* EXERCISE AIM: This task calls for copying each line below that contains "console".

* Before-and-after page screenshots:
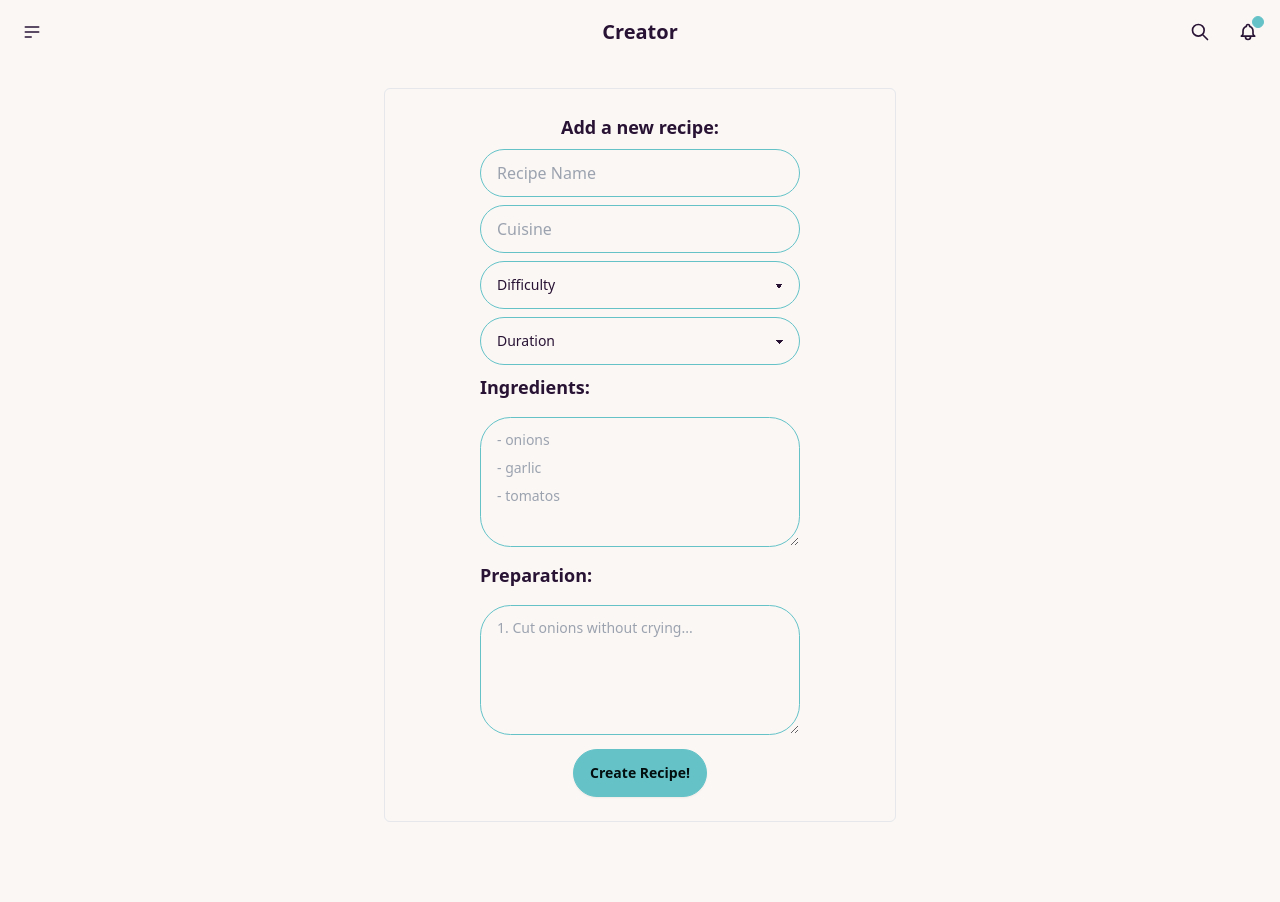
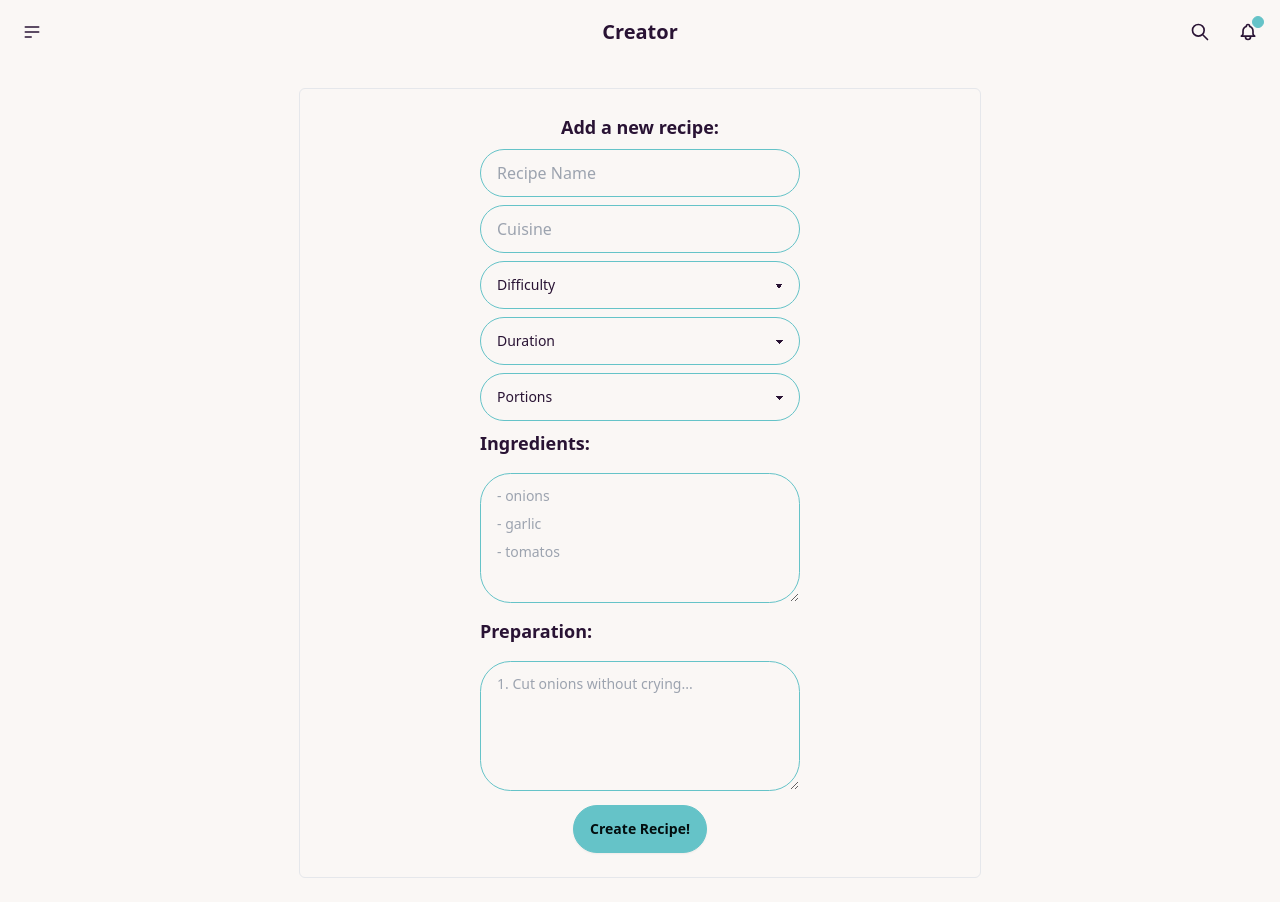
Before and after one commit to niehaus-alexander/Recipe-generator, a Next.js app: page /Creator in a window 1280 px wide. Before the commit the page ends 846 px from the top, so only its background shows below. Built offline with nearby package versions, Linux system fonts and the light colour scheme.

Commit message:
create createdRecipes state and handle form data

```diff
--- a/src/components/RecipeForm.jsx
+++ b/src/components/RecipeForm.jsx
@@ -1,17 +1,27 @@
+import { useState } from "react";
+import { nanoid } from "nanoid";
+
 const RecipeForm = () => {
+  const [createdRecipes, setCreatedRecipes] = useState([]);
+
   function handleSubmit(event) {
     event.preventDefault();
-
     const formData = new FormData(event.target);
     const data = Object.fromEntries(formData);
-    console.log(data);
+    const newRecipe = { id: nanoid(), creationDate: Date.now(), ...data };
+    setCreatedRecipes((prevRecipes) => {
+      const updatedRecipes = [...prevRecipes, newRecipe];
+      console.log(updatedRecipes);
+
+      return updatedRecipes;
+    });
   }
 
   return (
     <div className="max-w-screen-lg mx-auto flex justify-center items-center">
       <form
         onSubmit={handleSubmit}
-        className="border border-solid flex flex-col justify-center items-center w-1/2 gap-2 m-6 p-6 rounded-md"
+        className="border border-solid flex flex-col justify-center items-center w-2/3 gap-2 m-6 p-6 rounded-md"
       >
         <legend className="text-neutral text-lg font-semibold">
           Add a new recipe:
@@ -58,6 +68,23 @@ const RecipeForm = () => {
           <option>~ 90 min.</option>
           <option>~ 120 min.</option>
         </select>
+        <select
+          defaultValue={"Portions"}
+          className="select select-primary w-full max-w-xs"
+          name="portions"
+          id="portions"
+        >
+          <option disabled>Portions</option>
+          <option>1</option>
+          <option>2</option>
+          <option>3</option>
+          <option>4</option>
+          <option>5</option>
+          <option>6</option>
+          <option>7</option>
+          <option>8</option>
+        </select>
+
         <div className="w-full max-w-xs">
           <h3 className="text-lg font-semibold mb-4 ">Ingredients:</h3>
           <textarea
```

* RESPONSE TO THE EXERCISE:
-    console.log(data);
+      console.log(updatedRecipes);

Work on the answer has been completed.